Yet at the same time, his plan would protect financial aid money for students attending public colleges. This discriminatory treatment of taxpayers and their children who make the choice of a private school education is both shocking and disappointing.
Governor Nixon’s proposal would make Missouri the only state in the nation that prohibits financial aid to students attending independent colleges. This is not the kind of No. 1 ranking Missouri wants.
Between the two local campuses (WWU and Westminster), more than 600 students would lose their Access Missouri support or Bright Flight scholarships. The result of such an action would either make it impossible for students to continue their higher education or drive them to schools in another state or to Missouri public colleges and universities that are already overcrowded and underfunded themselves.
If higher education is critical to Missouri’s economic future, which the Governor has said it is, then threatening support for higher education is bad public policy.

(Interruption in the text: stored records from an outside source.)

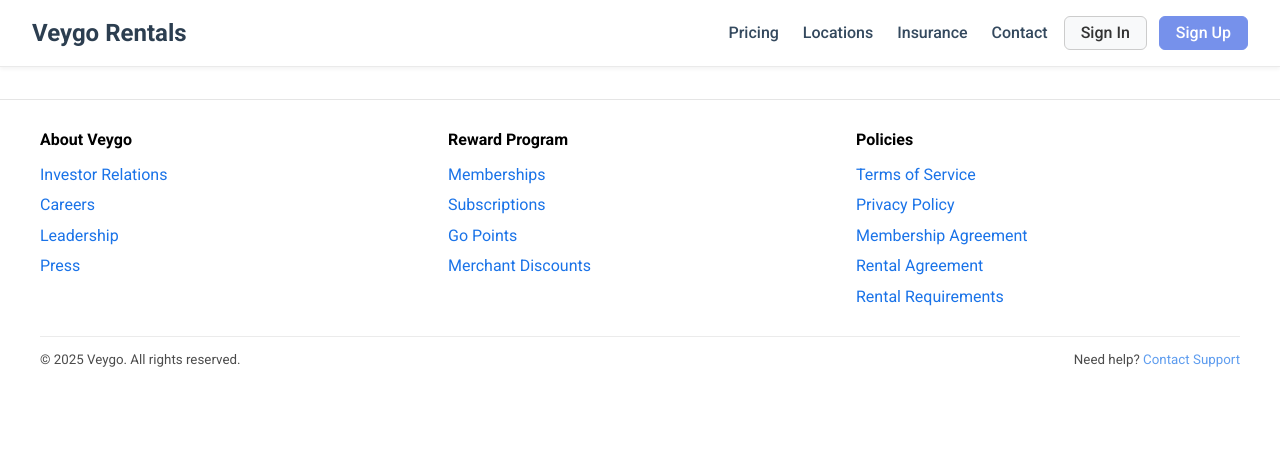
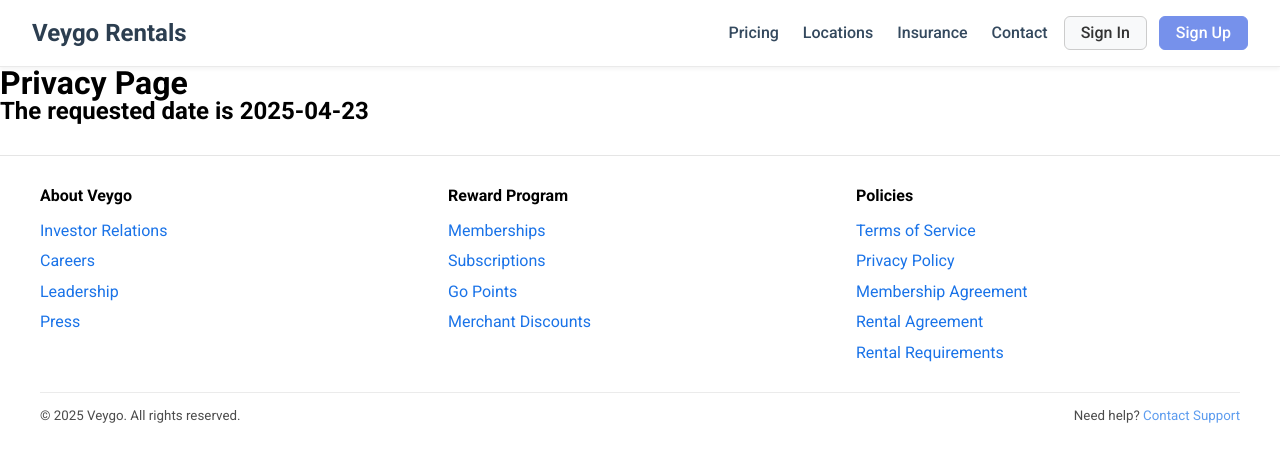
Before and after one commit to veygo-rent/veygo-react, a React (Vite) app: page /privacy in a window 1280 px wide. Shown: the top 462 px of the page. Built offline with nearby package versions, Linux system fonts and the light colour scheme.

Commit message:
init Privacy

```diff
--- a/src/App.tsx
+++ b/src/App.tsx
@@ -5,6 +5,7 @@ import Footer from "./components/Footer.tsx";
 
 import Home from './pages/Home';
 import About from './pages/About';
+import Privacy from "./pages/Privacy.tsx";
 
 function App() {
     return (
@@ -13,6 +14,7 @@ function App() {
             <Routes>
                 <Route path="/" element={ <Home /> } />
                 <Route path="/about" element={ <About /> } />
+                <Route path="/privacy" element={<Privacy />} />
             </Routes>
             <Footer />
         </>
--- /dev/null
+++ b/src/pages/Privacy.tsx
@@ -0,0 +1,18 @@
+import { useSearchParams } from "react-router";
+
+export default function Privacy() {
+    const [searchParams] = useSearchParams();
+    const date_str = searchParams.get('date');
+    let date: Date;
+    if (date_str && /^\d{4}-\d{2}-\d{2}$/.test(date_str)) {
+        date = new Date(date_str);
+    } else {
+        date = new Date();
+    }
+    return (
+        <div>
+            <h1>Privacy Page</h1>
+            <h2>The requested date is { date.toISOString().slice(0, 10) }</h2>
+        </div>
+    );
+}
```
Also changed, not shown: package.json (+14 -14 lines).
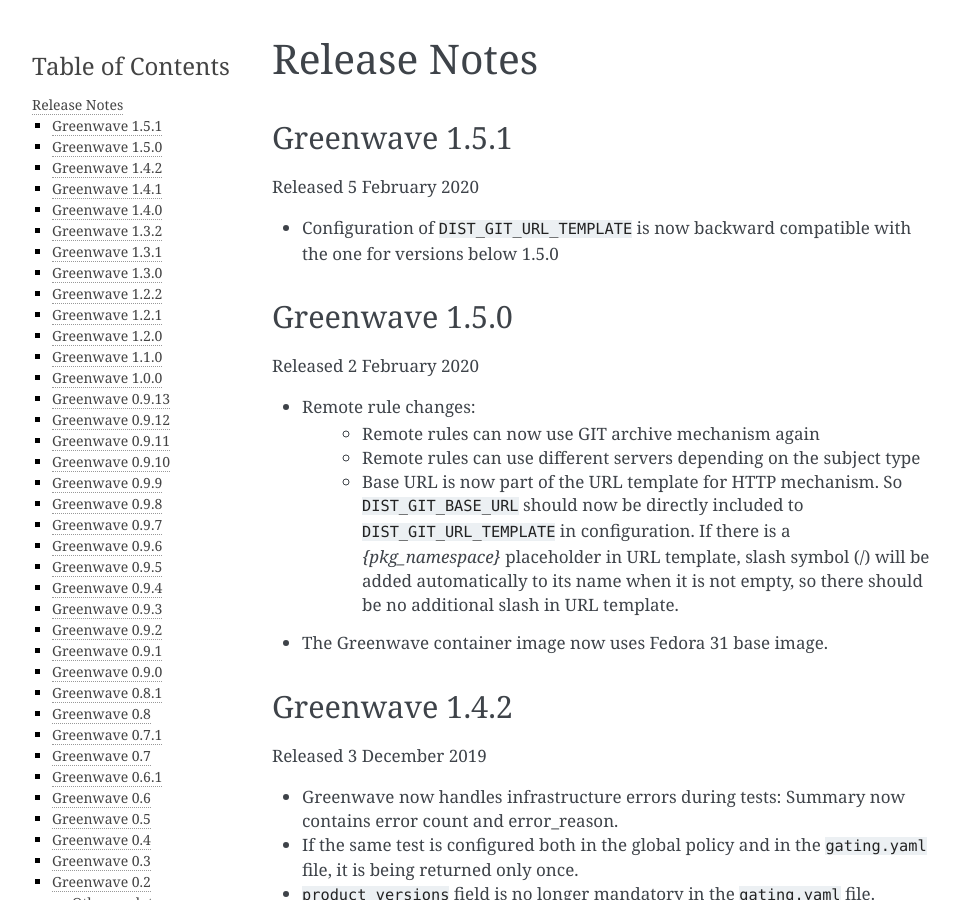
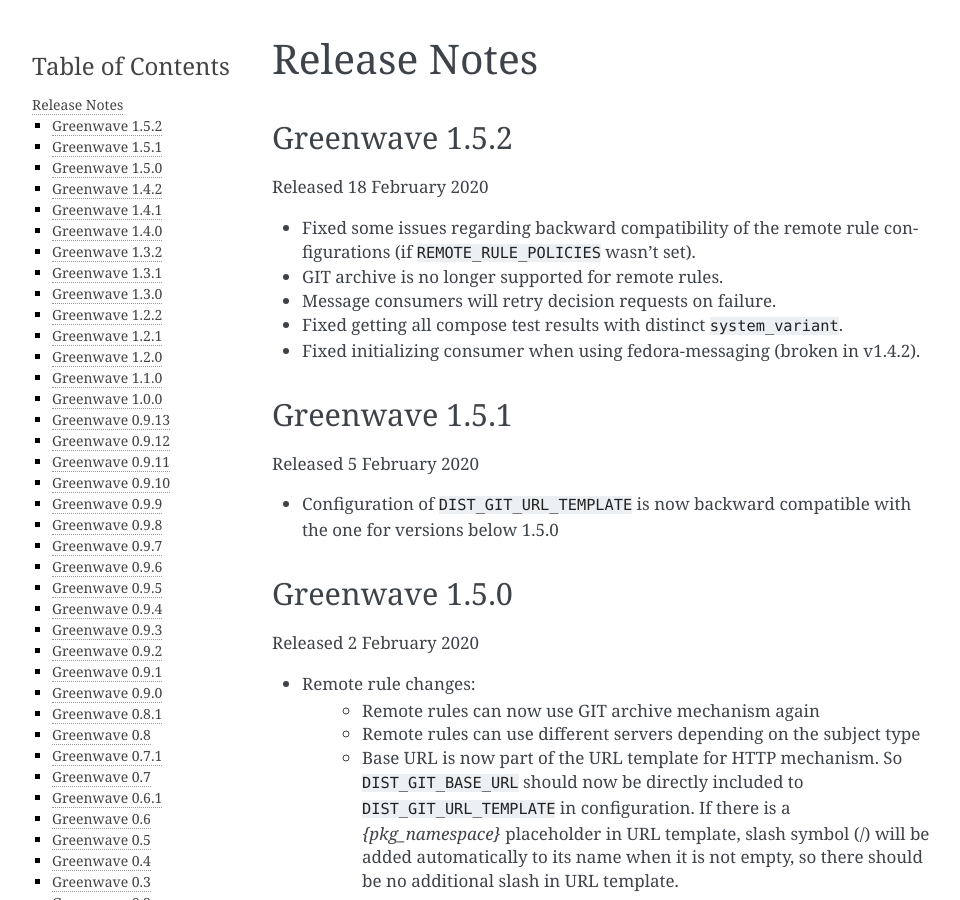
Before and after one commit to release-engineering/greenwave, a Sphinx documentation site: the page built from docs/release-notes.rst, in a window 1280 px wide and 900 px high. Shown: the whole window, without its empty margins (148-1108 px from the left). Built offline with Sphinx 7.4.7, drawn with Linux system fonts in a browser that asks for light colours; pages that are not in the unit, such as notebooks, are missing from menus.

Commit message:
Add release-notes for version 1.5.2
Signed-off-by: Valerij Maljulin <vmaljuli@redhat.com>

```diff
--- a/docs/release-notes.rst
+++ b/docs/release-notes.rst
@@ -1,6 +1,18 @@
 =============
 Release Notes
 =============
+
+Greenwave 1.5.2
+===============
+
+Released 18 February 2020
+
+* Fixed some issues regarding backward compatibility of the remote rule configurations
+  (if ``REMOTE_RULE_POLICIES`` wasn't set).
+* GIT archive is no longer supported for remote rules.
+* Message consumers will retry decision requests on failure.
+* Fixed getting all compose test results with distinct ``system_variant``.
+* Fixed initializing consumer when using fedora-messaging (broken in v1.4.2).
 
 Greenwave 1.5.1
 ===============
```
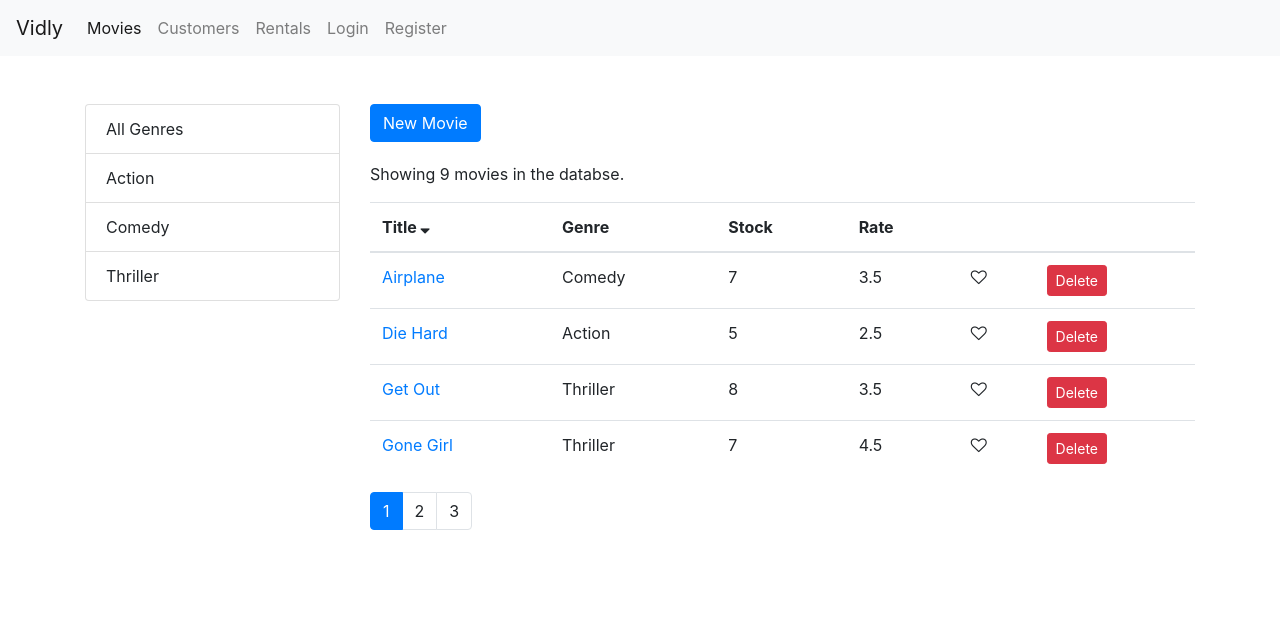
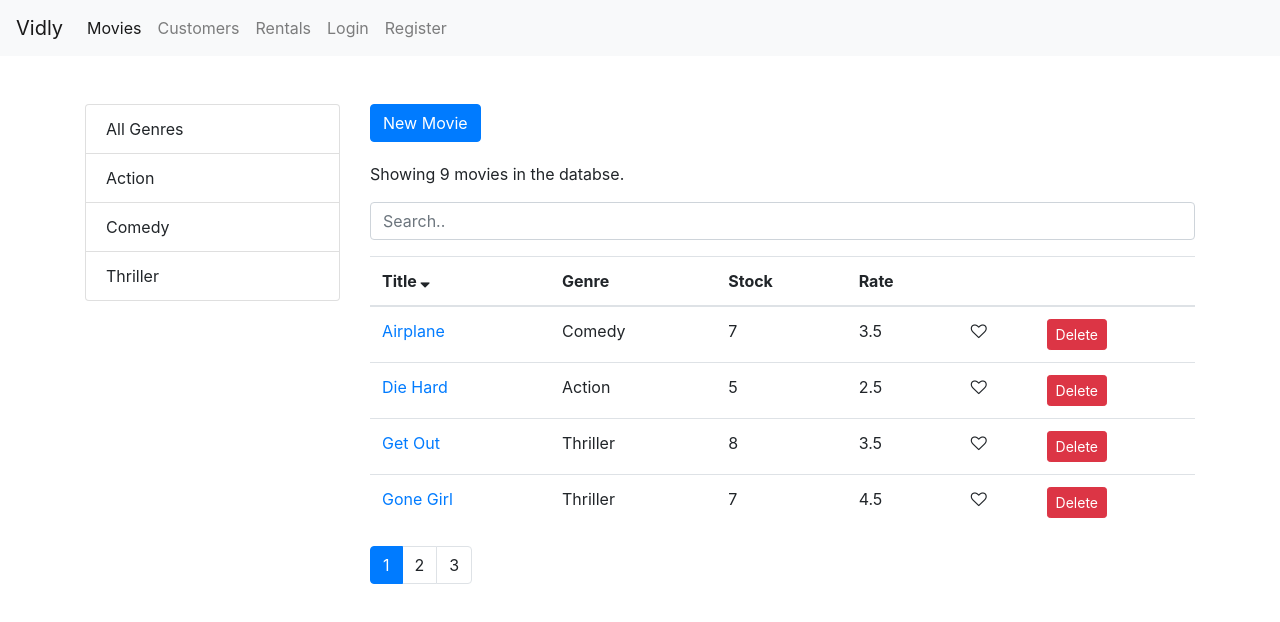
Before and after one commit to grardov/vidly-react-app, a React (Create React App) app: page /movies in a window 1280 px wide. Shown: the top 622 px of the page. Built offline with nearby package versions, Linux system fonts and the light colour scheme.

Commit message:
Added search input for filter movies.

```diff
--- /dev/null
+++ b/src/components/common/searchBox.jsx
@@ -0,0 +1,16 @@
+import React from 'react';
+
+const SearchBox = ({ value, onChange }) => {
+  return(
+    <input
+      type="text"
+      name="query"
+      className="form-control my-3"
+      placeholder="Search.."
+      value={value}
+      onChange={ e => onChange(e.currentTarget.value) }
+    />
+  );
+}
+
+export default SearchBox;
--- a/src/components/movies.jsx
+++ b/src/components/movies.jsx
@@ -7,6 +7,7 @@
 import { paginate } from "../utils/paginate";
 import _ from "lodash";
 import { Link } from "react-router-dom";
+import SearchBox from "./common/searchBox";
 
 class Movies extends Component {
   state = {
@@ -14,6 +15,8 @@
     genres: [],
     currentPage: 1,
     pageSize: 4,
+    searchQuery: "",
+    selectedGenre: null,
     sortColumn: { path: "title", order: "asc " }
   };
 
@@ -23,8 +26,12 @@
   }
 
   handleGenreSelect = genre => {
-    this.setState({ selectedGenre: genre, currentPage: 1 });
+    this.setState({ selectedGenre: genre, searchQuery: "", currentPage: 1 });
   };
+
+  handleSearch = query => {
+    this.setState({ searchQuery: query, selectedGenre: null, currentPage: 1 });
+  }
 
   handleDelete = movie => {
     const movies = this.state.movies.filter(m => m._id !== movie._id);
@@ -53,13 +60,17 @@
       currentPage,
       sortColumn,
       selectedGenre,
+      searchQuery,
       movies: allMovies
     } = this.state;
 
-    const filtered =
-      selectedGenre && selectedGenre._id
-        ? allMovies.filter(m => m.genre._id === selectedGenre._id)
-        : allMovies;
+    let filtered = allMovies;
+    if (searchQuery)
+      filtered = allMovies.filter(m =>
+        m.title.toLowerCase().startsWith(searchQuery.toLowerCase())
+      );
+    else if(selectedGenre && selectedGenre._id)
+      filtered = allMovies.filter(m => m.genre._id === selectedGenre._id);
 
     const sorted = _.orderBy(filtered, [sortColumn.path], [sortColumn.order]);
 
@@ -69,7 +80,7 @@
   }
 
   render() {
-    const { pageSize, currentPage, sortColumn } = this.state;
+    const { pageSize, currentPage, sortColumn, searchQuery } = this.state;
     const { length: count } = this.state.movies;
 
     if (count === 0) return <p>There are no movies in the database.</p>;
@@ -94,6 +105,7 @@
           New Movie
           </Link>
           <p>Showing {totalCount} movies in the databse.</p>
+          <SearchBox value={searchQuery} onChange={this.handleSearch}/>
           <MoviesTable
             movies={movies}
             sortColumn={sortColumn}
```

Private colleges and universities, like William Woods, provide an enormous public good at no public cost. If all of the students attending independent colleges moved over to the public sector it would cost state taxpayers more than $700 million. It would be a tremendous burden to our already financially drained state to shift the approximately 15,550 students who attend private institutions to the public sector.
Beyond the Governor’s proposal, the House Budget Committee is considering slashing $13 million in funding from Access Missouri. Since the legislature has chosen not to raise Access Missouri funding since its inception three years ago and more people are qualifying for scholarships funds every year, this action would be devastating to our students as well.
Many students are not going to be able to borrow their way out of this predicament. They are already borrowing the maximum in federally subsidized loans. Private loans are difficult to obtain due to the banking crisis.
Private and public college presidents have come together to speak out about the importance of state financial aid programs like Access Missouri and Bright Flight. Leaders of the public and private sectors agree that aid should be predictable and not subject to annual political threats. They also agree that state aid should be portable and allow students to choose the institution right for them—public or private.
The higher education community is united in acting to prevent the drastic cuts to financial aid programs that will only harm Missouri’s future.
We need you to take action NOW to protect this need-based financial aid money our students receive.
Please help us save state-funded scholarships by doing the following:
*Let the Governor know you oppose his proposal to eliminate financial aid for Missouri students attending private colleges and universities. Contact Governor Jay Nixon’s office by calling 573-751-3222 or e-mailing him at http://governor.mo.gov/constituents/
*Contact your State Senator and State Representative and ask them to support state-funded financial aid for eligible Missouri students attending private colleges and universities. If you are unsure who they are, you can find them at http://www.keepmeincollege.org/leg_lookup.html.
Your voice does make a difference. Please contact